Friday, April 17, 2015

The man who planted trees -part I

It was a few years ago that I came across the beautiful and inspiring movie  “The man who planted trees”  (in italian here)[1] . 
Read it or watch to it, it is a pleasure of a eco-novel which I find particularly adapt to Spring time. 
The novel raises several eco-hydrological issues, and in particular it poses a question to me: does planting trees change so greatly the hydrological cycle (and the ecosystem) ?  

Ecosystem Services (from the hydrological point of view)

From another point of view, a modern way to ask the same  question would be: which kind of ecosystem services can be obtained with a careful management of the environment, and  when the hydrological cycle is positively managed ? And, what kind of ecosystems services are activated or dumped as a consequence of soil cover change ?

Ecosystem services cover a broad range of agents, but in this case, I would restrict the focus to  understand the interactions between waters and vegetation (and, possibly opened to consider the carbon fluxes). 

It is believed that vegetation can serve for natural hazard and water cycle regulation. There is a generic consensus that forest ecosystems play a significant role in the prevention of soil erosion.  Specifically by cutting surface run-off and storing water they decrease the effects of extreme weather events and natural hazards like floods, storms, avalanches and landslides. Also they are believed to have an action of filtering waters producing cleaner waters and providing  groundwater recharge.  But how much of these beliefs can be quantitatively assessed ? 

The questions can be moved from forests to agricultural landscapes, a provisioning service themselves, without changing much of the hydrological aspects. The spatial unit, in this case is the cadastral unit, or something similar to it. As well as forests, agricultural fields can contribute to the carbon budget, to water quality, especially when they are riparian. 

Again the question is: how can we quantify it, in order to guide landscape management, precision agricolture, and doing forecasts on the effects of changes of soil use (and BTW the impacts of climate change) ?

So, why do not ask to  hydrologists [2] ;-) what they can say about the effects of vegetation on the hydrological cycle ? 

To any hydrologist it is clear that the key hydrological effects are related to evapotranspiration, of which I discussed in several posts. Dealing with it  there are several aspects to account for, among which I name three:

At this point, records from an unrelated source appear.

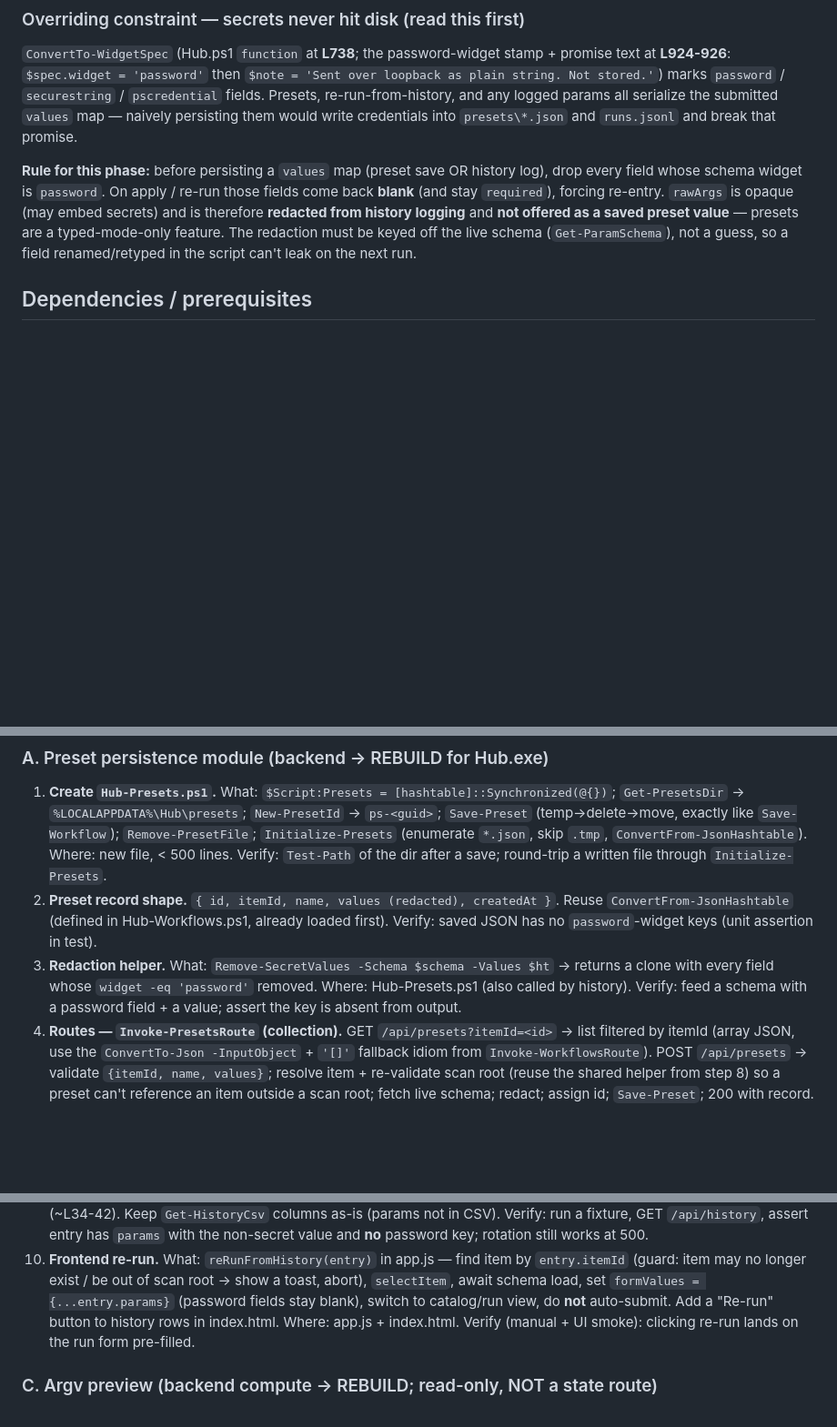
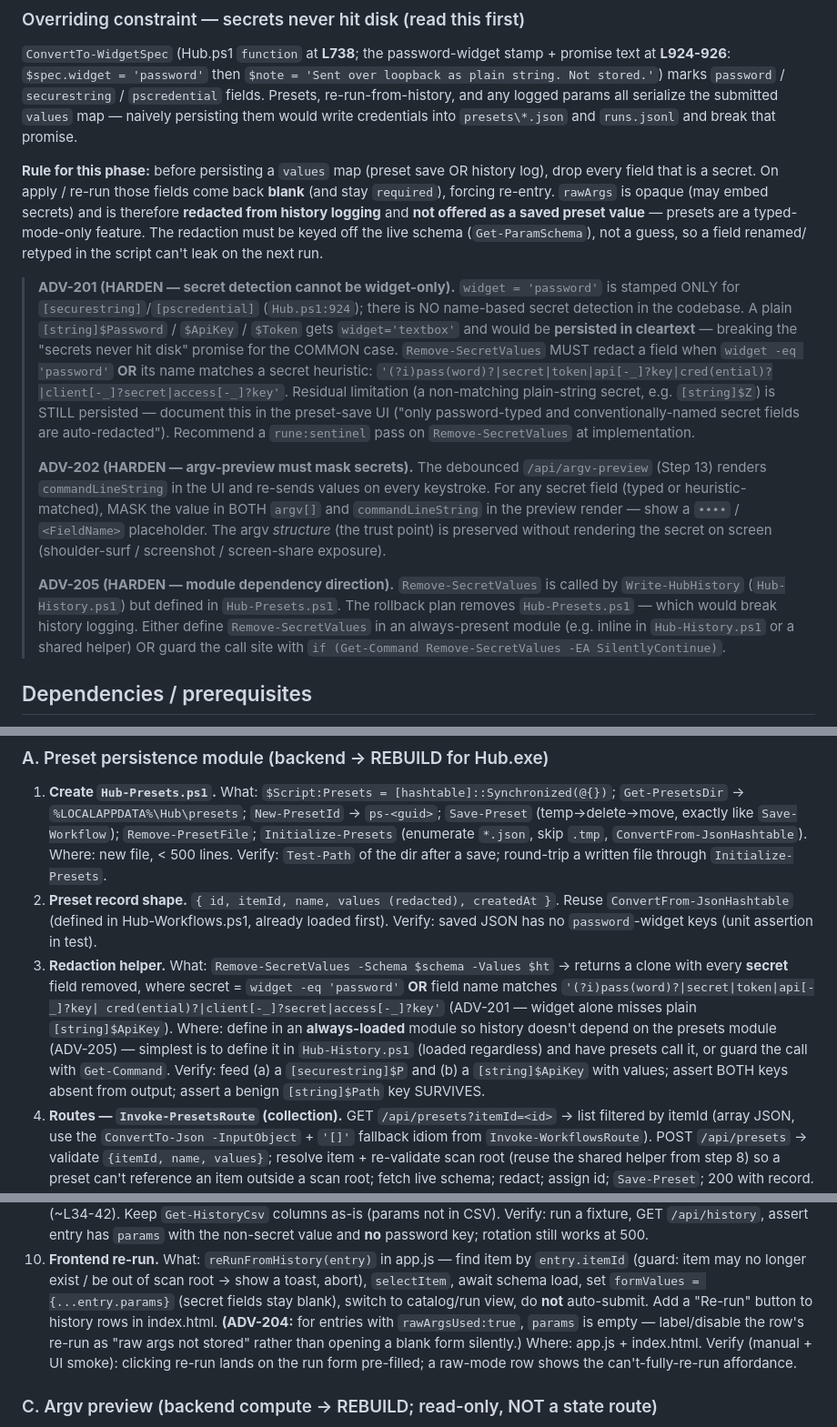
Before and after one commit to Patryk-beep/powershell-script-hub, a Markdown page: docs/plans/phase-2-daily-driver-power.md, 3 parts joined by grey strips. Shown at 91% size. Rendered like a GitHub page; blank space fills up the shorter version.

Commit message:
docs(phase-2): fold adversary findings (ADV-201 plain-string secret redaction, ADV-202 argv-preview masking, ADV-203/204/205)

```diff
--- a/docs/plans/phase-2-daily-driver-power.md
+++ b/docs/plans/phase-2-daily-driver-power.md
@@ -21,12 +21,37 @@ serialize the submitted `values` map — naively persisting them would write
 credentials into `presets\*.json` and `runs.jsonl` and break that promise.
 
 **Rule for this phase:** before persisting a `values` map (preset save OR history
-log), drop every field whose schema widget is `password`. On apply / re-run those
-fields come back **blank** (and stay `required`), forcing re-entry. `rawArgs` is
-opaque (may embed secrets) and is therefore **redacted from history logging** and
-**not offered as a saved preset value** — presets are a typed-mode-only feature.
-The redaction must be keyed off the live schema (`Get-ParamSchema`), not a guess,
-so a field renamed/retyped in the script can't leak on the next run.
+log), drop every field that is a secret. On apply / re-run those fields come back
+**blank** (and stay `required`), forcing re-entry. `rawArgs` is opaque (may embed
+secrets) and is therefore **redacted from history logging** and **not offered as a
+saved preset value** — presets are a typed-mode-only feature. The redaction must be
+keyed off the live schema (`Get-ParamSchema`), not a guess, so a field renamed/
+retyped in the script can't leak on the next run.
+
+> **ADV-201 (HARDEN — secret detection cannot be widget-only).** `widget = 'password'`
+> is stamped ONLY for `[securestring]`/`[pscredential]` (`Hub.ps1:924`); there is NO
+> name-based secret detection in the codebase. A plain `[string]$Password` / `$ApiKey`
+> / `$Token` gets `widget='textbox'` and would be **persisted in cleartext** — breaking
+> the "secrets never hit disk" promise for the COMMON case. `Remove-SecretValues` MUST
+> redact a field when `widget -eq 'password'` **OR** its name matches a secret heuristic:
+> `'(?i)pass(word)?|secret|token|api[-_]?key|cred(ential)?|client[-_]?secret|access[-_]?key'`.
+> Residual limitation (a non-matching plain-string secret, e.g. `[string]$Z`) is STILL
+> persisted — document this in the preset-save UI ("only password-typed and
+> conventionally-named secret fields are auto-redacted"). Recommend a `rune:sentinel`
+> pass on `Remove-SecretValues` at implementation.
+>
+> **ADV-202 (HARDEN — argv-preview must mask secrets).** The debounced `/api/argv-preview`
+> (Step 13) renders `commandLineString` in the UI and re-sends values on every keystroke.
+> For any secret field (typed or heuristic-matched), MASK the value in BOTH `argv[]` and
+> `commandLineString` in the preview render — show a `••••` / `<FieldName>` placeholder.
+> The argv *structure* (the trust point) is preserved without rendering the secret on
+> screen (shoulder-surf / screenshot / screen-share exposure).
+>
+> **ADV-205 (HARDEN — module dependency direction).** `Remove-SecretValues` is called by
+> `Write-HubHistory` (`Hub-History.ps1`) but defined in `Hub-Presets.ps1`. The rollback
+> plan removes `Hub-Presets.ps1` — which would break history logging. Either define
+> `Remove-SecretValues` in an always-present module (e.g. inline in `Hub-History.ps1` or
+> a shared helper) OR guard the call site with `if (Get-Command Remove-SecretValues -EA SilentlyContinue)`.
 
 ## Dependencies / prerequisites
 - **Phase 0 complete (SATISFIED)**: v1.5.0.0 `Hub.exe` shipped, and `Hub.ps1` already
@@ -145,9 +170,15 @@ braces grep too: `Select-String -Pattern '\?\?|-AsHashtable' Hub-Presets.ps1` mu
    Reuse `ConvertFrom-JsonHashtable` (defined in Hub-Workflows.ps1, already loaded
    first). Verify: saved JSON has no `password`-widget keys (unit assertion in test).
 3. **Redaction helper.** What: `Remove-SecretValues -Schema $schema -Values $ht` →
-   returns a clone with every field whose `widget -eq 'password'` removed. Where:
-   Hub-Presets.ps1 (also called by history). Verify: feed a schema with a password
-   field + a value; assert the key is absent from output.
+   returns a clone with every **secret** field removed, where secret = `widget -eq
+   'password'` **OR** field name matches `'(?i)pass(word)?|secret|token|api[-_]?key|
+   cred(ential)?|client[-_]?secret|access[-_]?key'` (ADV-201 — widget alone misses
+   plain `[string]$ApiKey`). Where: define in an **always-loaded** module so history
+   doesn't depend on the presets module (ADV-205) — simplest is to define it in
+   `Hub-History.ps1` (loaded regardless) and have presets call it, or guard the call
+   with `Get-Command`. Verify: feed (a) a `[securestring]$P` and (b) a `[string]$ApiKey`
+   with values; assert BOTH keys absent from output; assert a benign `[string]$Path`
+   key SURVIVES.
 4. **Routes — `Invoke-PresetsRoute` (collection).** GET `/api/presets?itemId=<id>` →
    list filtered by itemId (array JSON, use the `ConvertTo-Json -InputObject` +
    `'[]'` fallback idiom from `Invoke-WorkflowsRoute`). POST `/api/presets` →
@@ -193,9 +224,12 @@ braces grep too: `Select-String -Pattern '\?\?|-AsHashtable' Hub-Presets.ps1` mu
 10. **Frontend re-run.** What: `reRunFromHistory(entry)` in app.js — find item by
     `entry.itemId` (guard: item may no longer exist / be out of scan root → show a
     toast, abort), `selectItem`, await schema load, set `formValues = {...entry.params}`
-    (password fields stay blank), switch to catalog/run view, do **not** auto-submit.
-    Add a "Re-run" button to history rows in index.html. Where: app.js + index.html.
-    Verify (manual + UI smoke): clicking re-run lands on the run form pre-filled.
+    (secret fields stay blank), switch to catalog/run view, do **not** auto-submit.
+    Add a "Re-run" button to history rows in index.html. **(ADV-204:** for entries with
+    `rawArgsUsed:true`, `params` is empty — label/disable the row's re-run as "raw args
+    not stored" rather than opening a blank form silently.) Where: app.js + index.html.
+    Verify (manual + UI smoke): clicking re-run lands on the run form pre-filled; a
+    raw-mode row shows the can't-fully-re-run affordance.
 
 ### C. Argv preview (backend compute → REBUILD; read-only, NOT a state route)
 11. **`/api/argv-preview` endpoint.** What: POST (body `{itemId, values, rawArgs}`),
```
Also changed, not shown: other parts of docs/plans/phase-2-daily-driver-power.md (+9 -5 lines).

- Canopy transpiration (which can be differentiated in several layers: for instance, grass and plants are different for the way they uptake water). Usually it depends on the height of canopy, leaf area index (LAI), root depth, phenology  and plant's functional  specific parameters. Now there is quite an amount of literature on those parameters, but its real robustness and applicability is unknown.
Plants are different, but  plant types are really so different or it does exists an underlying optimization principle which ever optimize the use of water resources and therefore evapotranspiration for an ecosystem ? Some experimental evidence is going in this direction: but it is clearly a matter of equilibrium and time scales. Among plants there are differences, but it is not certainly possible to say that, for example, pine woods transpire more than larches: too many factors are playing a role. Dimension, characteristic and locations of the trees play possibly a major role than tree species and, this case may be it is the tree specific phenology the major source of difference among trees that share the same landscape.

- Soil evaporation (from bare soil and from below the canopy). It could appear pretty simple with respect to the thermodynamics of plants. Somehow pretty simple. However, whilst it affects only the surface layer, it is controlled by the water potential gradient of the soil column if atmospheric demand is sufficient. As recent papers by Dani Or and coworkers showed.   So very it is very coupled with bottom conditions. Evaporation from soils,  with their own biology,  is not always less than transpiration. In many conditions could be more, and separating it from canopy behaviour is not as simple. 
However, also the interactions,  with the overlaying atmosphere cannot be given for easily estimated. Either for soils and plants.

- Therefore, it is necessary to considering  a better description of the Boundary layer turbulence (which can be treated at different levels of approximations, also depending on the considered time and spatial scales).
 Per se, ET is a flux, a molecular diffusion driven flux, that we have at the surface of soil, of leaves, of water, or when it comes from sublimation, of snow or ice. The flux obeys to the laws of irreversibile thermodynamics processes, and is commanded by gradients of chemical potential. However, ET, as treated in hydrology, is  lumped together with transport, and theoretically derived from conceptualisations of the fluxes conceived a few decades ago. So, even if not simple, better quantitative estimates could derive by addressing fluxes and transport separately and numerically, which could actually benefit both the description of  stomatal and soil resistances, and of aerodynamics.

When we move out from science to application of science, perception of science products is important, as remarked by the post here

[1] - Giono, J. - The man who planted trees - L’uomo che piantava gli alberi, 1953
[2] - And I asked in particular to Giacomo Bertoldi.

P.S. (Note on 2018-08-22) Recently I came across this paper about Antonio Vincente, very similar, in  results, to the novel. His story is here.


  1. I used to use the English translation to teach English, beautifully simple. Maybe I was teaching, and learning, much more...